Middle-east Arab News Opinion | Asharq Al-awsat

Tunisian national dialogue begins - ASHARQ AL-AWSAT English Archive
Select Page

Tunisia's ruling Islamist Ennahda party's leader Rachid Ghannouchi (L) and executive board's member Ameur Larayedh (R) attend a meeting as part of talks with the opposition aimed at implementing a roadmap to end a three-month political crisis on October 25, 2013 in Tunis. (AFP)

The leader of Tunisia’s ruling Islamist Ennahda party, Rachid Ghannouchi (L), and Ennahda executive board member Ameur Larayedh (R) attend a meeting as part of talks with the opposition aimed at implementing a roadmap to end a three-month political crisis on October 25, 2013 in Tunis. (AFP)

Tunis, Asharq Al-Awsat—Much-anticipated talks between Tunisia’s ruling Islamist party and the opposition over forming a caretaker government began on Friday after Prime Minister Ali Laarayedh signed a written pledge confirming that he will step down.

The national dialogue is part of a broad agreement to end the political crisis that has engulfed the North African state since the assassination of opposition leader Mohamed Brahmi—the second assassination of a senior opposition figure in less than a year—ignited nationwide anti-government protests.

The ruling Islamist Ennahda party has agreed its government will resign after talks to appoint a technocratic, non-partisan interim government to serve until elections can be held. The national dialogue is also set to discuss when elections are to take place and to appoint an electoral commission to oversee the polling process.

“The train of this crisis is on the tracks, and we are now on the way to finishing our transition to elections,” Ennahda party chairman Rachid Ghannouchi told reporters on Friday.

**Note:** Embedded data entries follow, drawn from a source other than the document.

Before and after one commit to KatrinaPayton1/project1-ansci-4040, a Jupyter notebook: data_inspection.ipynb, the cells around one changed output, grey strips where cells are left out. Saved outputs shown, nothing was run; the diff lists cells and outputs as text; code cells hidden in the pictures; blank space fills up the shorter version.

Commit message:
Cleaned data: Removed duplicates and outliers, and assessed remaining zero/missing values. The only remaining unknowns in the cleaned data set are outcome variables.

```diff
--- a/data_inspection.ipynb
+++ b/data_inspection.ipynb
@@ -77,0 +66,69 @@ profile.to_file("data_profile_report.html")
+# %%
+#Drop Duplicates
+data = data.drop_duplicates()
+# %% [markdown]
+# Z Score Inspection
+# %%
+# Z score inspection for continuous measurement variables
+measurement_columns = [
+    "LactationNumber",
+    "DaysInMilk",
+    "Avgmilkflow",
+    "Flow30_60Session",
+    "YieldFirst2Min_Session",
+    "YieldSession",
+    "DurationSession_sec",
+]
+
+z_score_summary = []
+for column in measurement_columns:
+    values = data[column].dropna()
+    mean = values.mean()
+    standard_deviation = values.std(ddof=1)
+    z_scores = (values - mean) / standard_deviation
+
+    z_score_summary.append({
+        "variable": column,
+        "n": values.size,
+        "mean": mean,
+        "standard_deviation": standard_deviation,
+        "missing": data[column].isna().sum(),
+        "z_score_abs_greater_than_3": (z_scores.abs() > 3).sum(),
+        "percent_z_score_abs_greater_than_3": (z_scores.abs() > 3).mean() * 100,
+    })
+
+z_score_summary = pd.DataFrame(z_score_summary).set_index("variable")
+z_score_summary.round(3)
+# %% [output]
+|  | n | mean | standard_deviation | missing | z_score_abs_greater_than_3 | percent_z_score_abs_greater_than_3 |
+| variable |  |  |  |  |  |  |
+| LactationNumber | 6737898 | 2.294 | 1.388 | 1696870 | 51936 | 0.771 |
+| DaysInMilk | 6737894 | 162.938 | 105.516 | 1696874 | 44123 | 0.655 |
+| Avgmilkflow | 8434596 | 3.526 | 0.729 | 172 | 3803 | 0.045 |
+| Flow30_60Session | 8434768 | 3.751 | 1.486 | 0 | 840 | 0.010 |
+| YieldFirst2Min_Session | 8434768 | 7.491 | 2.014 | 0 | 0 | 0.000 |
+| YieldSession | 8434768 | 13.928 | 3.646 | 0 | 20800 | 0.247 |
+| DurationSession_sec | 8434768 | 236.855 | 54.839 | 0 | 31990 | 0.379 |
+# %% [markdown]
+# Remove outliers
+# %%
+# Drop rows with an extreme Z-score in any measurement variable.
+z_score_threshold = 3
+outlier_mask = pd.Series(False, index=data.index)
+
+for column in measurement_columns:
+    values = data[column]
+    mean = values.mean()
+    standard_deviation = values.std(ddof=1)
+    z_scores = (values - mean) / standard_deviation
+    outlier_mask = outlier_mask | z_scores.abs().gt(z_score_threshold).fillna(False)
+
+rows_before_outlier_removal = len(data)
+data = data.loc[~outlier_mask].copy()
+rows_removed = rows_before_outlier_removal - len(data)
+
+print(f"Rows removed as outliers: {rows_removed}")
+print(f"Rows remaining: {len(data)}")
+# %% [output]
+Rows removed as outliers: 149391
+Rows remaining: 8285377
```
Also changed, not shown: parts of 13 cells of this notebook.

The national dialogue had initially been postponed amid opposition concerns regarding the ruling Islamist party’s true intentions. Tunisia’s opposition parties refused to attend the planned sessions earlier this week following an emergency cabinet meeting in which embattled Prime Minister Laarayedh said that his government was committed to resigning “in principle.”

“We will not submit to anyone except the interests of the country,” he added.

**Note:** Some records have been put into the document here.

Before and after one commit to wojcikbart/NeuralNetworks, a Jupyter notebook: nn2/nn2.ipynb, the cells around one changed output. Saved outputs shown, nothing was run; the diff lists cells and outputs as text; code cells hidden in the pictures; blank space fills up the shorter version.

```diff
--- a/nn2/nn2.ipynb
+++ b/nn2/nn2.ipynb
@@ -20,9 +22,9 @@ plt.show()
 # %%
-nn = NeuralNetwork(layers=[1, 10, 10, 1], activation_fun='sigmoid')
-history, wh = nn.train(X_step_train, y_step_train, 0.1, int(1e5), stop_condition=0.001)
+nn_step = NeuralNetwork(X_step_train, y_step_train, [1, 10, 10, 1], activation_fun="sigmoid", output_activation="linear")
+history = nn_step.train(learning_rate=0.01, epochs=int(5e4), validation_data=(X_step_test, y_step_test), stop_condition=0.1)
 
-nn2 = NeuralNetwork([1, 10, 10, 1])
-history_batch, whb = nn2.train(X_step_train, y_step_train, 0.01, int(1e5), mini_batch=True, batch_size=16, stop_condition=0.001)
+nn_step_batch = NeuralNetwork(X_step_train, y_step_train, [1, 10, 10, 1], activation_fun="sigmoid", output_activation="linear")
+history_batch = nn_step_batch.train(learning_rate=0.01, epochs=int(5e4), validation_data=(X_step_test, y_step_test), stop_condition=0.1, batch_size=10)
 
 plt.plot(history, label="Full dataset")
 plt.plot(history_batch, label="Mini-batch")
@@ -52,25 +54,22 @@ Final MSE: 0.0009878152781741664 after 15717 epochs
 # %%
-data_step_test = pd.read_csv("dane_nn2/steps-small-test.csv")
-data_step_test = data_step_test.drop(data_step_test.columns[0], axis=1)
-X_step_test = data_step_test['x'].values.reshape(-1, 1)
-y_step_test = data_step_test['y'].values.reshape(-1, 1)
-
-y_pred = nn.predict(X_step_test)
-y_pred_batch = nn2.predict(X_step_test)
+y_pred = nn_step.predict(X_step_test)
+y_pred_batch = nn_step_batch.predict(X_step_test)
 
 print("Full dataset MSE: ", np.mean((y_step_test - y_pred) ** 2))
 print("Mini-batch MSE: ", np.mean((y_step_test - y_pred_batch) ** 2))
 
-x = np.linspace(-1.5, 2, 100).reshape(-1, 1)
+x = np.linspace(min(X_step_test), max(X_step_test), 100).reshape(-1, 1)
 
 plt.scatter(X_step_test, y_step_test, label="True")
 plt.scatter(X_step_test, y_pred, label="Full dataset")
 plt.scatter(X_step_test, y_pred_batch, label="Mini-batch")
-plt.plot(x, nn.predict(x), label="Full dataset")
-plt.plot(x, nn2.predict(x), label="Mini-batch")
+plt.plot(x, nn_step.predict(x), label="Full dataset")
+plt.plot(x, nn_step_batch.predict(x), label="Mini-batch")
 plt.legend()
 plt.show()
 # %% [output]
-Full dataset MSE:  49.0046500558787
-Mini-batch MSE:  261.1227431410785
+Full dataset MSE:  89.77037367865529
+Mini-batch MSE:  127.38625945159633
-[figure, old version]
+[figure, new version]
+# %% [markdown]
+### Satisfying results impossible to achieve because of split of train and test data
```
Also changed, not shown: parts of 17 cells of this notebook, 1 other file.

The speech was poorly received by Tunisia’s opposition, who described Laarayedh’s stance as “ambiguous” and called for him to sign a pledge starting explicitly that he and his government will step down after the three-week national dialogue has concluded.

The country’s security situation has deteriorated rapidly due to the ongoing political crisis. Earlier this week, suspected Salafist gunmen clashed with Tunisian security forces in the country’s central Sidi Bouzid region, the cradle of the Arab Spring, leaving at least eight security officers dead. Tunisian president Moncef Marzouki has announced three days of national mourning in response to the deaths.

Thousands of Tunisians marched through Tunis on Wednesday calling for the government’s ouster, and a car bomb was discovered in the capital on Thursday. Suspected Islamist militants exchanged gunfire with police on Friday, killing at least one person.

Asharq Al-Awsat

Asharq Al-Awsat

Asharq Al-Awsat is the world’s premier pan-Arab daily newspaper, printed simultaneously each day on four continents in 14 cities. Launched in London in 1978, Asharq Al-Awsat has established itself as the decisive publication on pan-Arab and international affairs, offering its readers in-depth analysis and exclusive editorials, as well as the most comprehensive coverage of the entire Arab world.

More Posts

Follow Me:
FacebookGoogle PlusYouTube